Continuous residence, or continuity of residence, simply means living in the UK. However, too much absence from the UK can break continuity of residence.
The rules are different depending on whether you are applying to the EU Settlement Scheme, or for British citizenship.
EU Settlement Scheme:
You are allowed six months’ absence (or a one-off absence of up to 12 months*) from the UK out of any 12 month period before breaking your continuous residence.
‘Six months’ actually translates to 180 days, rather than six calendar months.
The ‘out of any 12 month period’ is trickier to calculate than you might think, because you really do have to look at any 12 month period, not just checking each calendar year. For example, if you are away for 4 months between August and November in one year, and then 3 months from February to April the next, you might think that you didn’t break your continuity of residence. Unfortunately you did, because you were away for 7 months between July of the first year and July of the second.

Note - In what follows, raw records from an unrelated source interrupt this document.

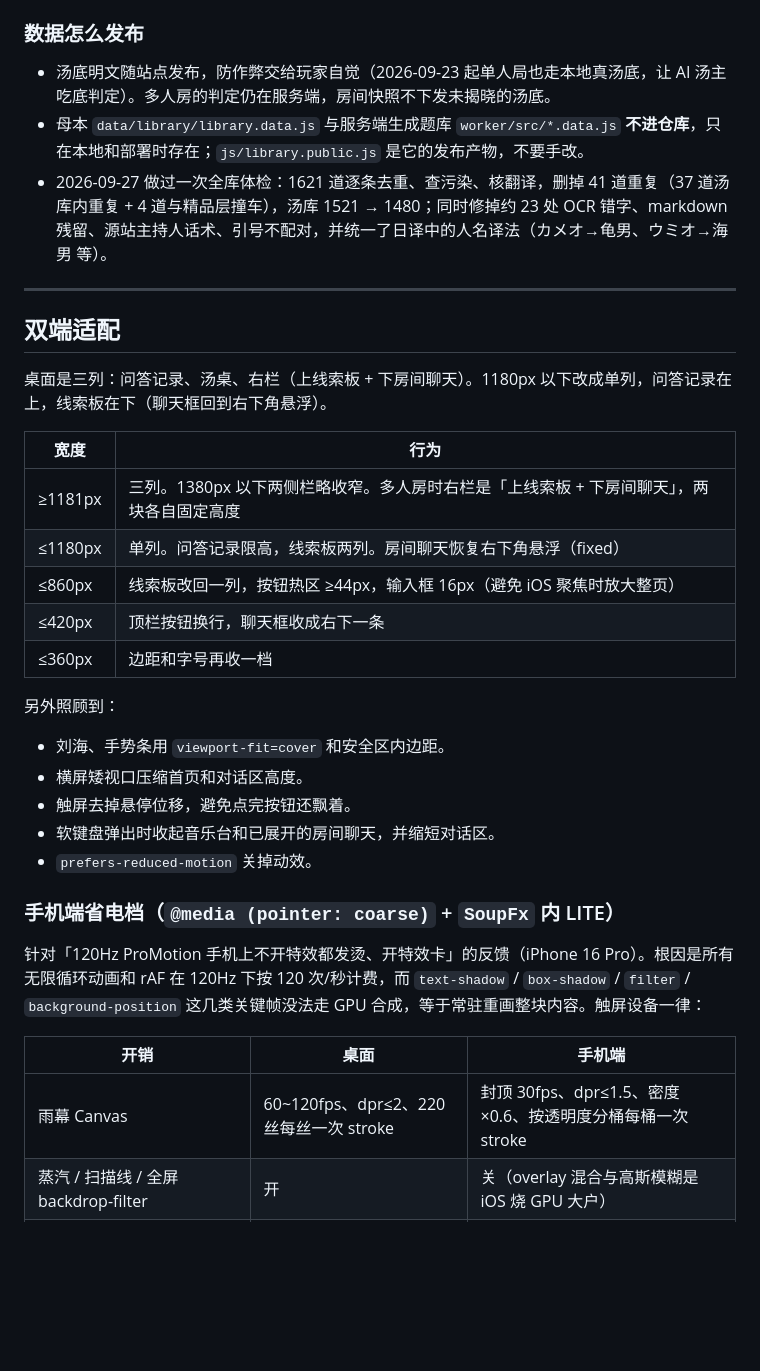
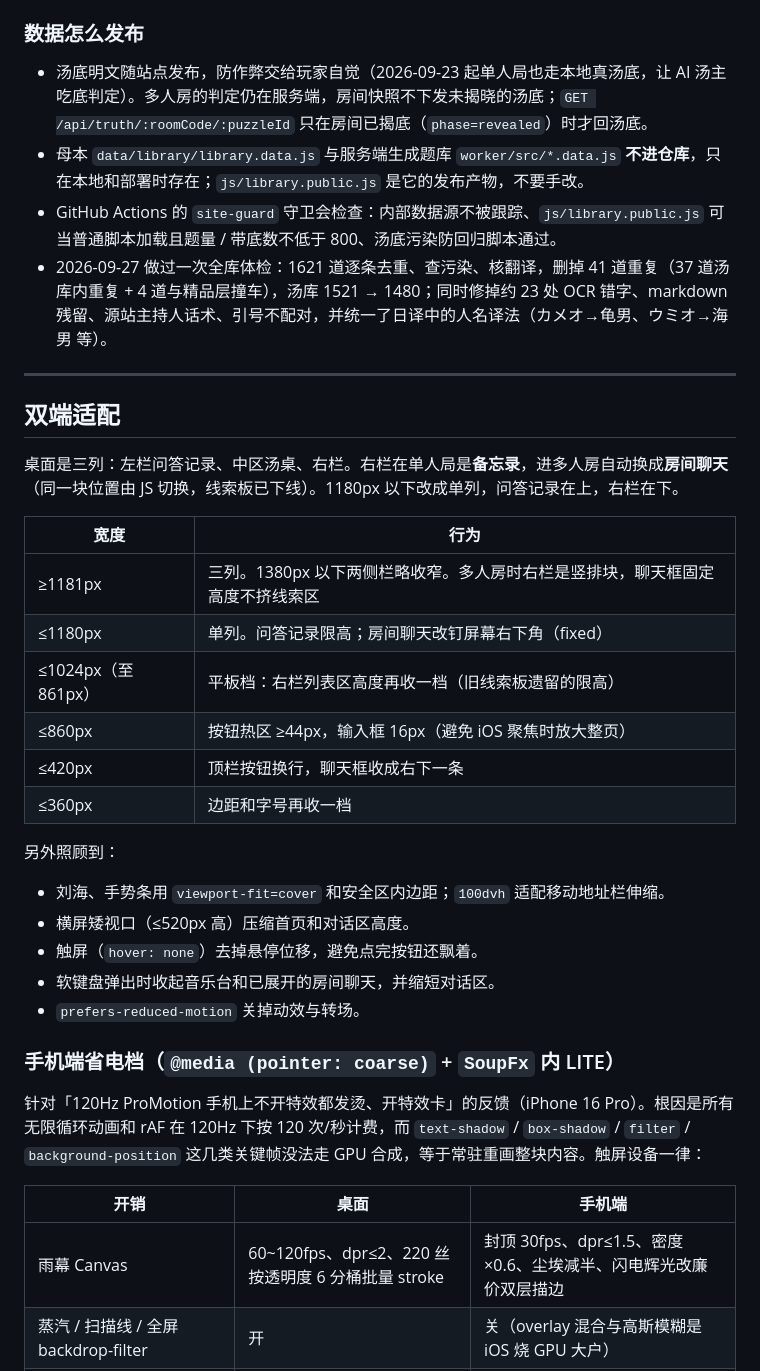
Before and after one commit to xiao-xiao6/luludawang-vibe-coding4, a Markdown page: README.md, the part around one of its changes. Drawn GitHub-style; blank space fills up the shorter version.

```diff
--- a/README.md
+++ b/README.md
@@ -126,31 +138,33 @@
 
 ### 数据怎么发布
 
-- 汤底明文随站点发布，防作弊交给玩家自觉（2026-09-23 起单人局也走本地真汤底，让 AI 汤主吃底判定）。多人房的判定仍在服务端，房间快照不下发未揭晓的汤底。
+- 汤底明文随站点发布，防作弊交给玩家自觉（2026-09-23 起单人局也走本地真汤底，让 AI 汤主吃底判定）。多人房的判定仍在服务端，房间快照不下发未揭晓的汤底；`GET /api/truth/:roomCode/:puzzleId` 只在房间已揭底（`phase=revealed`）时才回汤底。
 - 母本 `data/library/library.data.js` 与服务端生成题库 `worker/src/*.data.js` **不进仓库**，只在本地和部署时存在；`js/library.public.js` 是它的发布产物，不要手改。
+- GitHub Actions 的 `site-guard` 守卫会检查：内部数据源不被跟踪、`js/library.public.js` 可当普通脚本加载且题量 / 带底数不低于 800、汤底污染防回归脚本通过。
 - 2026-09-27 做过一次全库体检：1621 道逐条去重、查污染、核翻译，删掉 41 道重复（37 道汤库内重复 + 4 道与精品层撞车），汤库 1521 → 1480；同时修掉约 23 处 OCR 错字、markdown 残留、源站主持人话术、引号不配对，并统一了日译中的人名译法（カメオ→龟男、ウミオ→海男 等）。
 
 ---
 
 ## 双端适配
 
-桌面是三列：问答记录、汤桌、右栏（上线索板 + 下房间聊天）。1180px 以下改成单列，问答记录在上，线索板在下（聊天框回到右下角悬浮）。
+桌面是三列：左栏问答记录、中区汤桌、右栏。右栏在单人局是**备忘录**，进多人房自动换成**房间聊天**（同一块位置由 JS 切换，线索板已下线）。1180px 以下改成单列，问答记录在上，右栏在下。
 
 | 宽度 | 行为 |
 |---|---|
-| ≥1181px | 三列。1380px 以下两侧栏略收窄。多人房时右栏是「上线索板 + 下房间聊天」，两块各自固定高度 |
-| ≤1180px | 单列。问答记录限高，线索板两列。房间聊天恢复右下角悬浮（fixed） |
-| ≤860px | 线索板改回一列，按钮热区 ≥44px，输入框 16px（避免 iOS 聚焦时放大整页） |
+| ≥1181px | 三列。1380px 以下两侧栏略收窄。多人房时右栏是竖排块，聊天框固定高度不挤线索区 |
+| ≤1180px | 单列。问答记录限高；房间聊天改钉屏幕右下角（fixed） |
+| ≤1024px（至 861px） | 平板档：右栏列表区高度再收一档（旧线索板遗留的限高） |
+| ≤860px | 按钮热区 ≥44px，输入框 16px（避免 iOS 聚焦时放大整页） |
 | ≤420px | 顶栏按钮换行，聊天框收成右下一条 |
 | ≤360px | 边距和字号再收一档 |
 
 另外照顾到：
 
-- 刘海、手势条用 `viewport-fit=cover` 和安全区内边距。
-- 横屏矮视口压缩首页和对话区高度。
-- 触屏去掉悬停位移，避免点完按钮还飘着。
+- 刘海、手势条用 `viewport-fit=cover` 和安全区内边距；`100dvh` 适配移动地址栏伸缩。
+- 横屏矮视口（≤520px 高）压缩首页和对话区高度。
+- 触屏（`hover: none`）去掉悬停位移，避免点完按钮还飘着。
 - 软键盘弹出时收起音乐台和已展开的房间聊天，并缩短对话区。
-- `prefers-reduced-motion` 关掉动效。
+- `prefers-reduced-motion` 关掉动效与转场。
 
 ### 手机端省电档（`@media (pointer: coarse)` + `SoupFx` 内 LITE）
 
@@ -158,7 +172,7 @@
 
 | 开销 | 桌面 | 手机端 |
 |---|---|---|
-| 雨幕 Canvas | 60~120fps、dpr≤2、220 丝每丝一次 stroke | 封顶 30fps、dpr≤1.5、密度 ×0.6、按透明度分桶每桶一次 stroke |
+| 雨幕 Canvas | 60~120fps、dpr≤2、220 丝按透明度 6 分桶批量 stroke | 封顶 30fps、dpr≤1.5、密度 ×0.6、尘埃减半、闪电辉光改廉价双层描边 |
 | 蒸汽 / 扫描线 / 全屏 backdrop-filter | 开 | 关（overlay 混合与高斯模糊是 iOS 烧 GPU 大户） |
 | 标题辉光 / 徽章呼吸 / 结算炫彩字 / 报喜彩框 / 墨晕 | 无限循环 | 全部停成静态一档 |
 | 问答记录自动慢滚 | rAF 每帧写 scrollTop | 节流到约 30fps 才写一次 |
```
Also changed, not shown: other parts of README.md (+66 -44 lines).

To help you calculate your greatest total absence in any rolling 12-month period, we have created an ‘absence calculator’ for you.

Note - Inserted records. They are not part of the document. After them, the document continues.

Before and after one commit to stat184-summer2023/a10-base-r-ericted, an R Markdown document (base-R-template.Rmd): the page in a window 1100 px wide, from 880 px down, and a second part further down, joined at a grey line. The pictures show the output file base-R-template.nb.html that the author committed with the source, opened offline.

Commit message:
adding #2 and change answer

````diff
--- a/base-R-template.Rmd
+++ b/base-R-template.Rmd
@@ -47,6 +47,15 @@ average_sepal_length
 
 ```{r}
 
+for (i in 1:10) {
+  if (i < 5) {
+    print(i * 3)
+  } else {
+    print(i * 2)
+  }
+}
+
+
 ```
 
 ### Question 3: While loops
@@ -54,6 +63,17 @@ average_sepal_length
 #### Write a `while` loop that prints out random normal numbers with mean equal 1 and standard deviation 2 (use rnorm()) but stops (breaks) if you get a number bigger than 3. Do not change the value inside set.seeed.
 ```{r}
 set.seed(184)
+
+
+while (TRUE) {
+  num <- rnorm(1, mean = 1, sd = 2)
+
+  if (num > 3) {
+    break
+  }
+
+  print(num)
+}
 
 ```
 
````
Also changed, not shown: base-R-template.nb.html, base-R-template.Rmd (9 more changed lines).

Click here to see the calculator and find out more about absences.
* A one-off absence of up to 12 months is allowed for some specific reasons (some examples are pregnancy, childbirth, serious illness, compulsory military services). The Home Office has updated their Covid-19 guidance for the EU Settlement Scheme, which includes concessions for longer COVID related absences not breaking continuity of residence in some cases, and allowing people to apply for a further grant of pre-settled status where necessary to achieve five years’ continuous residence..

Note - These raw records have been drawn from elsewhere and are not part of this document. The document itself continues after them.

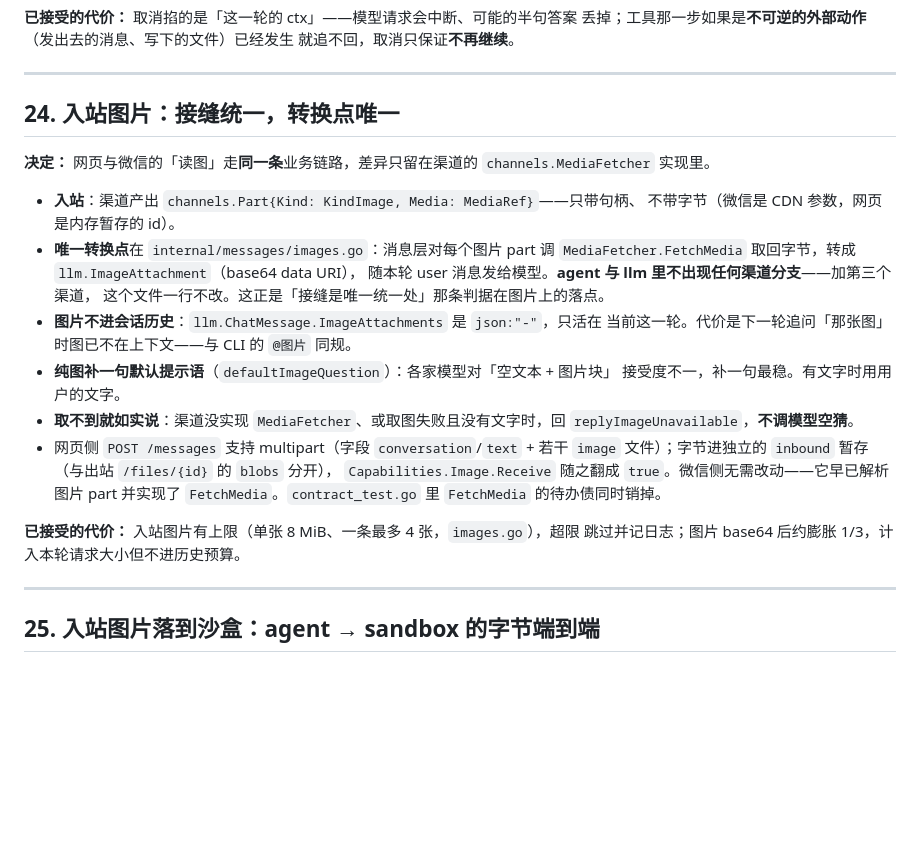
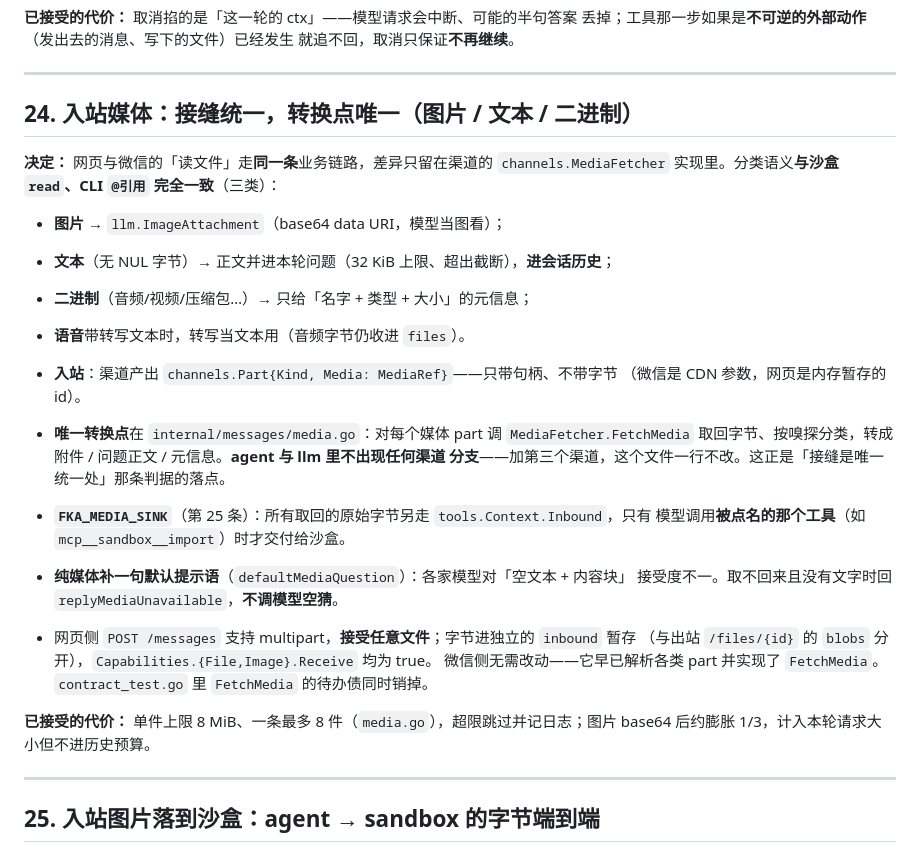
Before and after one commit to zjzhang-cn/fka-go, a Markdown page: docs/decisions.md, the part around the change. Drawn GitHub-style; blank space fills up the shorter version.

Commit message:
docs: 入站媒体三类语义与沙盒读文件判据

```diff
--- a/docs/decisions.md
+++ b/docs/decisions.md
@@ -570,30 +570,32 @@ sandbox；键在两边各写一份字面量（sandbox 自给自足，不能 impo
 
 ---
 
-## 24. 入站图片：接缝统一，转换点唯一
+## 24. 入站媒体：接缝统一，转换点唯一（图片 / 文本 / 二进制）
 
-**决定：** 网页与微信的「读图」走**同一条**业务链路，差异只留在渠道的
-`channels.MediaFetcher` 实现里。
+**决定：** 网页与微信的「读文件」走**同一条**业务链路，差异只留在渠道的
+`channels.MediaFetcher` 实现里。分类语义**与沙盒 `read`、CLI `@引用` 完全一致**（三类）：
 
-- **入站**：渠道产出 `channels.Part{Kind: KindImage, Media: MediaRef}`——只带句柄、
-  不带字节（微信是 CDN 参数，网页是内存暂存的 id）。
-- **唯一转换点**在 `internal/messages/images.go`：消息层对每个图片 part 调
-  `MediaFetcher.FetchMedia` 取回字节，转成 `llm.ImageAttachment`（base64 data URI），
-  随本轮 user 消息发给模型。**agent 与 llm 里不出现任何渠道分支**——加第三个渠道，
-  这个文件一行不改。这正是「接缝是唯一统一处」那条判据在图片上的落点。
-- **图片不进会话历史**：`llm.ChatMessage.ImageAttachments` 是 `json:"-"`，只活在
-  当前这一轮。代价是下一轮追问「那张图」时图已不在上下文——与 CLI 的 `@图片` 同规。
-- **纯图补一句默认提示语**（`defaultImageQuestion`）：各家模型对「空文本 + 图片块」
-  接受度不一，补一句最稳。有文字时用用户的文字。
-- **取不到就如实说**：渠道没实现 `MediaFetcher`、或取图失败且没有文字时，回
-  `replyImageUnavailable`，**不调模型空猜**。
-- 网页侧 `POST /messages` 支持 multipart（字段 `conversation`/`text` + 若干 `image`
-  文件）；字节进独立的 `inbound` 暂存（与出站 `/files/{id}` 的 `blobs` 分开），
-  `Capabilities.Image.Receive` 随之翻成 `true`。微信侧无需改动——它早已解析图片
-  part 并实现了 `FetchMedia`。`contract_test.go` 里 `FetchMedia` 的待办债同时销掉。
+- **图片** → `llm.ImageAttachment`（base64 data URI，模型当图看）；
+- **文本**（无 NUL 字节）→ 正文并进本轮问题（32 KiB 上限、超出截断），**进会话历史**；
+- **二进制**（音频/视频/压缩包…）→ 只给「名字 + 类型 + 大小」的元信息；
+- **语音**带转写文本时，转写当文本用（音频字节仍收进 `files`）。
 
-**已接受的代价：** 入站图片有上限（单张 8 MiB、一条最多 4 张，`images.go`），超限
-跳过并记日志；图片 base64 后约膨胀 1/3，计入本轮请求大小但不进历史预算。
+- **入站**：渠道产出 `channels.Part{Kind, Media: MediaRef}`——只带句柄、不带字节
+  （微信是 CDN 参数，网页是内存暂存的 id）。
+- **唯一转换点**在 `internal/messages/media.go`：对每个媒体 part 调 `MediaFetcher.FetchMedia`
+  取回字节、按嗅探分类，转成附件 / 问题正文 / 元信息。**agent 与 llm 里不出现任何渠道
+  分支**——加第三个渠道，这个文件一行不改。这正是「接缝是唯一统一处」那条判据的落点。
+- **`FKA_MEDIA_SINK`**（第 25 条）：所有取回的原始字节另走 `tools.Context.Inbound`，只有
+  模型调用**被点名的那个工具**（如 `mcp__sandbox__import`）时才交付给沙盒。
+- **纯媒体补一句默认提示语**（`defaultMediaQuestion`）：各家模型对「空文本 + 内容块」
+  接受度不一。取不回来且没有文字时回 `replyMediaUnavailable`，**不调模型空猜**。
+- 网页侧 `POST /messages` 支持 multipart，**接受任意文件**；字节进独立的 `inbound` 暂存
+  （与出站 `/files/{id}` 的 `blobs` 分开），`Capabilities.{File,Image}.Receive` 均为 true。
+  微信侧无需改动——它早已解析各类 part 并实现了 `FetchMedia`。`contract_test.go` 里
+  `FetchMedia` 的待办债同时销掉。
+
+**已接受的代价：** 单件上限 8 MiB、一条最多 8 件（`media.go`），超限跳过并记日志；图片
+base64 后约膨胀 1/3，计入本轮请求大小但不进历史预算。
 
 ---
 
```
Also changed, not shown: AGENTS.md (+5 -4 lines), docs/port-plan.md (+2 -2 lines).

IMPORTANT NOTE: Unless you are applying to the EU Settlement Scheme as a joining family member, your eligibility for (pre-)settled status depends on continuous residence which needs to have started before 31 December 2020.
See this question on allowance absences when applying for British citizenship. The requirements are stricter than for the EU Settlement Scheme.